### INPUT:
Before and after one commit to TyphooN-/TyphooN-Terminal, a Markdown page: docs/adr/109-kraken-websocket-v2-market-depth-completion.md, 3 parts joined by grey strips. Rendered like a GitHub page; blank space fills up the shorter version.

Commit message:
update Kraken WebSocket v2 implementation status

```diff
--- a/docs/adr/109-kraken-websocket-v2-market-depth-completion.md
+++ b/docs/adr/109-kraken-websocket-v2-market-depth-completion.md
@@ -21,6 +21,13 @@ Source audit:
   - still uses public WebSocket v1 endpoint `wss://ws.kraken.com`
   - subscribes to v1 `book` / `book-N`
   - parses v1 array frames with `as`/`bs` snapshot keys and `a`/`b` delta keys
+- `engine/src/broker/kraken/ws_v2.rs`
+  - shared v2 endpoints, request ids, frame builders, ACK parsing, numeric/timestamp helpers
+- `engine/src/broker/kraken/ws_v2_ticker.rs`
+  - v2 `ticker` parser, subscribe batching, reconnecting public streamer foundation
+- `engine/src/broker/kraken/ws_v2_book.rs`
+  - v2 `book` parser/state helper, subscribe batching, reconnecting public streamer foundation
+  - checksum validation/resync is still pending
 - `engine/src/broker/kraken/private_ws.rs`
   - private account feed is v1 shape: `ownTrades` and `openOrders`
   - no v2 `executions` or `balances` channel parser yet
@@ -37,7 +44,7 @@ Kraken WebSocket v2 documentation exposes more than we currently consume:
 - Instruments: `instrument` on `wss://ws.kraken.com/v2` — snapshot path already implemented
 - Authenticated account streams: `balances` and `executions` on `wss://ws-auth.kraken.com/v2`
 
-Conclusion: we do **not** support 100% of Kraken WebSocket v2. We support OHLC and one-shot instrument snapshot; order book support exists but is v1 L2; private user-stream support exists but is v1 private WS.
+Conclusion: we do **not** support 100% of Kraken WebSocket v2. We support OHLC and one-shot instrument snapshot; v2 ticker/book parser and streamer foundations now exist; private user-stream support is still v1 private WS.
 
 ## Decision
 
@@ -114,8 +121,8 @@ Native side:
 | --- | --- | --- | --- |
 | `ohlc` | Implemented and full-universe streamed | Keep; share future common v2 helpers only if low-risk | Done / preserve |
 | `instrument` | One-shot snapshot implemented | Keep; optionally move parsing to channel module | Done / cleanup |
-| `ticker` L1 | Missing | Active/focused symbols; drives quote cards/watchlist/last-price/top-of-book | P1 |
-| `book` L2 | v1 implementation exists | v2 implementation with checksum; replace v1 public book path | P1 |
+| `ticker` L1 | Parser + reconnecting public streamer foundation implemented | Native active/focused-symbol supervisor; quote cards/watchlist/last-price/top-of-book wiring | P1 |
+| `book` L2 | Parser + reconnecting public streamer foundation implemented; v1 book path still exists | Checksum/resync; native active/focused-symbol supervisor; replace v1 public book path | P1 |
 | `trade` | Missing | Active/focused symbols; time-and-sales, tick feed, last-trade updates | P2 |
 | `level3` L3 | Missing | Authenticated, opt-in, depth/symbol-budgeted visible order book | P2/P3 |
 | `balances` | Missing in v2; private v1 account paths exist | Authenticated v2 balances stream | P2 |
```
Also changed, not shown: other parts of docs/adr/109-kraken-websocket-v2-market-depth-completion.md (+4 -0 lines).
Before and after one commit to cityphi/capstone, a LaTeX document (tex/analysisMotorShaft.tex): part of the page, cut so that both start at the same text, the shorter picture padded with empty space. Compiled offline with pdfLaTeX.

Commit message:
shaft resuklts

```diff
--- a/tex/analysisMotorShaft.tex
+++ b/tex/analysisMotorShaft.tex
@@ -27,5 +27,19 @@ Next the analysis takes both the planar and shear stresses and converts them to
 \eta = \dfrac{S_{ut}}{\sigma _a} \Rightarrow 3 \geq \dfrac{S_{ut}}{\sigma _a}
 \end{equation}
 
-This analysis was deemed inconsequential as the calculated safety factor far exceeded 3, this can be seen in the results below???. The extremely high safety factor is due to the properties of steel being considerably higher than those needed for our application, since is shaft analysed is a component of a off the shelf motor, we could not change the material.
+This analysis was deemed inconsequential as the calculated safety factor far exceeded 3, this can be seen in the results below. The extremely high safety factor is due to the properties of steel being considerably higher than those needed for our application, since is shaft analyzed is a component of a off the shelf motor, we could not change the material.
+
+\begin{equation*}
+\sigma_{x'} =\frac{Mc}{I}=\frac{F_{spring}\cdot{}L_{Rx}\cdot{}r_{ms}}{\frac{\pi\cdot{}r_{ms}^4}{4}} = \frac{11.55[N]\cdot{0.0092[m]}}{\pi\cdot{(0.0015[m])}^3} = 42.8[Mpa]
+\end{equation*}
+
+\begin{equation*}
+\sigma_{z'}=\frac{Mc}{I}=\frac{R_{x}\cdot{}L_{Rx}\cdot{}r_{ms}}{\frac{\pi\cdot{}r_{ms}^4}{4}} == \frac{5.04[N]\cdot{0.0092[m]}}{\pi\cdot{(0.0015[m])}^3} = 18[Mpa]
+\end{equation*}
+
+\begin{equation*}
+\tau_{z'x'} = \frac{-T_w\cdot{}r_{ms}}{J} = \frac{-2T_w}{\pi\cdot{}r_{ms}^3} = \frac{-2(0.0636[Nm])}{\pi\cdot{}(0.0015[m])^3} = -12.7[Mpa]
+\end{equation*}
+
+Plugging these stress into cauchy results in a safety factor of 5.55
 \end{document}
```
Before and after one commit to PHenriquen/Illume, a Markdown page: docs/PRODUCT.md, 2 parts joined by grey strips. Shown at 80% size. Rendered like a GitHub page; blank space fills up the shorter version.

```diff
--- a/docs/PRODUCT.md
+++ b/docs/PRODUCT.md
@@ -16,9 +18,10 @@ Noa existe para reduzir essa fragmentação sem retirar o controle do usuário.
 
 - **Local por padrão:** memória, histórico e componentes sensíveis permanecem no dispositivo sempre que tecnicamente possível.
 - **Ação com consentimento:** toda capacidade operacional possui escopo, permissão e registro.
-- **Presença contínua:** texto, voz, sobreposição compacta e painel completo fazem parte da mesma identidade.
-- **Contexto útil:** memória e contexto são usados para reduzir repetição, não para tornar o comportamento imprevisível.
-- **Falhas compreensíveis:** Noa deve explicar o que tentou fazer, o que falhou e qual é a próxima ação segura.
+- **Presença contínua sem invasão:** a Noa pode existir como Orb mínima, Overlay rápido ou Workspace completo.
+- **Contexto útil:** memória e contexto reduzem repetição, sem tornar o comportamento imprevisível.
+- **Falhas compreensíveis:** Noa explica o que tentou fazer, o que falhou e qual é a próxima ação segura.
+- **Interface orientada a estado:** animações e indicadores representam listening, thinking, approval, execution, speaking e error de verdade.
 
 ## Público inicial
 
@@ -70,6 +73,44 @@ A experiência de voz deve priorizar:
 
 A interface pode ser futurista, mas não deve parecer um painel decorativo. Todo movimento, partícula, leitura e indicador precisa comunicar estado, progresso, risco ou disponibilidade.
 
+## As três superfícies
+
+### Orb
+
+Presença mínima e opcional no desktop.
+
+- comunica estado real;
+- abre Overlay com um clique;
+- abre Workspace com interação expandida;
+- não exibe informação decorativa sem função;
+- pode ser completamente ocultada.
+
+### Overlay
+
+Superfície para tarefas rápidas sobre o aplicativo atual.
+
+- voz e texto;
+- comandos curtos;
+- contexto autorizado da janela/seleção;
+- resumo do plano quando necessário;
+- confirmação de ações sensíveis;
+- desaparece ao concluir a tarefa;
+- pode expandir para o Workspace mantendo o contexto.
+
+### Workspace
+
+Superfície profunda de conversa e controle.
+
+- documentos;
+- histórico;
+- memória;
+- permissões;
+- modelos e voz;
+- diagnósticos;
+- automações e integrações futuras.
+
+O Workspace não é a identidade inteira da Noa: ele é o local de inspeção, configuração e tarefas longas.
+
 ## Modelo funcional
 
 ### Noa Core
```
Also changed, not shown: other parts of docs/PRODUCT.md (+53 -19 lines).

### ACTIVITY:
Copy each line above that contains the string "identidade".

### COMPLETED TASK:
-- **Presença contínua:** texto, voz, sobreposição compacta e painel completo fazem parte da mesma identidade.
+O Workspace não é a identidade inteira da Noa: ele é o local de inspeção, configuração e tarefas longas.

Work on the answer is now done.